**REQUIREMENT**
Extract each line from the entries below that has the string "GitHub" in it.

━━ MATERIAL FOR THIS EXERCISE ━━

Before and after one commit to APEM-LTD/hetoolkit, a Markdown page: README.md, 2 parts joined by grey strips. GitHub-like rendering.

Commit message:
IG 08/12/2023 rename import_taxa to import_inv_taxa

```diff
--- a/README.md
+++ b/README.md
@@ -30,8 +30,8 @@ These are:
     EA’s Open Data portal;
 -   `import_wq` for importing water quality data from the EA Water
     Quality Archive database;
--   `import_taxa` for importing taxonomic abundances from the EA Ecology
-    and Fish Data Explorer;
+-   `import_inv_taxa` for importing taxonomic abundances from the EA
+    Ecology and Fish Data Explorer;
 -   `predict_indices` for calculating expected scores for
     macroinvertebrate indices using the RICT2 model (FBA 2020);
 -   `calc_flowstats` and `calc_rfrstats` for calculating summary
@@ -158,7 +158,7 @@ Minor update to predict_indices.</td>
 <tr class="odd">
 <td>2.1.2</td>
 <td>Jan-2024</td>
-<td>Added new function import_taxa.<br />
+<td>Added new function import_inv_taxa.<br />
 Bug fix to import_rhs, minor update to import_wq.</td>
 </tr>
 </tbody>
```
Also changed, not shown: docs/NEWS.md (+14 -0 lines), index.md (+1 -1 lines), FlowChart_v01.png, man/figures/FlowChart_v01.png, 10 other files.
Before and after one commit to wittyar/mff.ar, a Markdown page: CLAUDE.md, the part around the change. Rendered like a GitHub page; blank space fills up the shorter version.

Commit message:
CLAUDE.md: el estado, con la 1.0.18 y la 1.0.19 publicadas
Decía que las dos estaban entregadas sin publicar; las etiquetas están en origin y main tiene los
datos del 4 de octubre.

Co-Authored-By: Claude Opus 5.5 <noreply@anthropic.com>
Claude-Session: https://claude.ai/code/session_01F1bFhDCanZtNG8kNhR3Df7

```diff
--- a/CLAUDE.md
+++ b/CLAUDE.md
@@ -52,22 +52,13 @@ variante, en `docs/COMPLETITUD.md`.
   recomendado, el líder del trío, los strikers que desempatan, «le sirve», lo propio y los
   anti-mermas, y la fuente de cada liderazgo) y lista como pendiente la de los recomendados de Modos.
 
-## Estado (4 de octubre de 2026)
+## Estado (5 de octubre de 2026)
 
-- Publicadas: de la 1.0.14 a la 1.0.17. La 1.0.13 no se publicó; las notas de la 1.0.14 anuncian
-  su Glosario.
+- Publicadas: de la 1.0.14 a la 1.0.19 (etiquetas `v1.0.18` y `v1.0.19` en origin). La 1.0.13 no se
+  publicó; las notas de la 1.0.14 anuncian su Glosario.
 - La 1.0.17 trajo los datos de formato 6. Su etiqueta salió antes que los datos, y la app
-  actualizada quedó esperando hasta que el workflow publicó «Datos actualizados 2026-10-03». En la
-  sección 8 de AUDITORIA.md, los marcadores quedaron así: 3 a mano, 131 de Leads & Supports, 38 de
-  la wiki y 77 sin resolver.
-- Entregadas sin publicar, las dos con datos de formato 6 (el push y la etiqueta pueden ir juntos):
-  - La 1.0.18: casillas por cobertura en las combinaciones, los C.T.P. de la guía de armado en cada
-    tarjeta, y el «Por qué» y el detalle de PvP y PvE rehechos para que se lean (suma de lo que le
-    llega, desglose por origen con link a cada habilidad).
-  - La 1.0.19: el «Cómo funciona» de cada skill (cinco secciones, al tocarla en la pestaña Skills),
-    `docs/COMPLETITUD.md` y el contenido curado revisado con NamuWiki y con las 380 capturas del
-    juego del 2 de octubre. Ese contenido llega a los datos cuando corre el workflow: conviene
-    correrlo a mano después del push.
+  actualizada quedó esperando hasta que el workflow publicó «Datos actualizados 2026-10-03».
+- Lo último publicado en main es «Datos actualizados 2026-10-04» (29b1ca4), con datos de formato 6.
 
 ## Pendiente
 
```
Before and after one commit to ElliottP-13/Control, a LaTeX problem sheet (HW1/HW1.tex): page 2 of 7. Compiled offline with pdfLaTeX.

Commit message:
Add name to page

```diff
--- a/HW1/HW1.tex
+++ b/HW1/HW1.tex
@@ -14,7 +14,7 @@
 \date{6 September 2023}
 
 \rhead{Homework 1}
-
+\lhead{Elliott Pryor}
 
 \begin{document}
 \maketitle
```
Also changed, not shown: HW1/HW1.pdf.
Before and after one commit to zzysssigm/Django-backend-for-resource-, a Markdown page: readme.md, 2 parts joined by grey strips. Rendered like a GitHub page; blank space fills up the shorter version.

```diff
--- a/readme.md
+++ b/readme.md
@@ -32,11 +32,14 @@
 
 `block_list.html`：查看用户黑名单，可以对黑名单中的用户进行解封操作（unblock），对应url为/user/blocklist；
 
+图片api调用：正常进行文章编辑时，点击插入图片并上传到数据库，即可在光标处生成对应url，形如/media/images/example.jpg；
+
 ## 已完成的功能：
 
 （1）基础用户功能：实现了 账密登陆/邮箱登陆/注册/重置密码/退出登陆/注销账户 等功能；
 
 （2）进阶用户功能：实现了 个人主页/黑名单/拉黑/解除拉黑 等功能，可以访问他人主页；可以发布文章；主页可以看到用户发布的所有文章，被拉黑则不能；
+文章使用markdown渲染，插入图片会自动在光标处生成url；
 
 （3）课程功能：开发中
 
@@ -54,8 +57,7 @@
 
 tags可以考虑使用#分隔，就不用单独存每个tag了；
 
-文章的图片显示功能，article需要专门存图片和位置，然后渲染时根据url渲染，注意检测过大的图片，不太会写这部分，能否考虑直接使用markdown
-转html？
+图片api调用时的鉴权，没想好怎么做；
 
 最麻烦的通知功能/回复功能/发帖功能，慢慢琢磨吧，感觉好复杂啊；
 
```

━━━

**SOLUTION**
Before and after one commit to APEM-LTD/hetoolkit, a Markdown page: README.md, 2 parts joined by grey strips. GitHub-like rendering.
Before and after one commit to wittyar/mff.ar, a Markdown page: CLAUDE.md, the part around the change. Rendered like a GitHub page; blank space fills up the shorter version.
Before and after one commit to zzysssigm/Django-backend-for-resource-, a Markdown page: readme.md, 2 parts joined by grey strips. Rendered like a GitHub page; blank space fills up the shorter version.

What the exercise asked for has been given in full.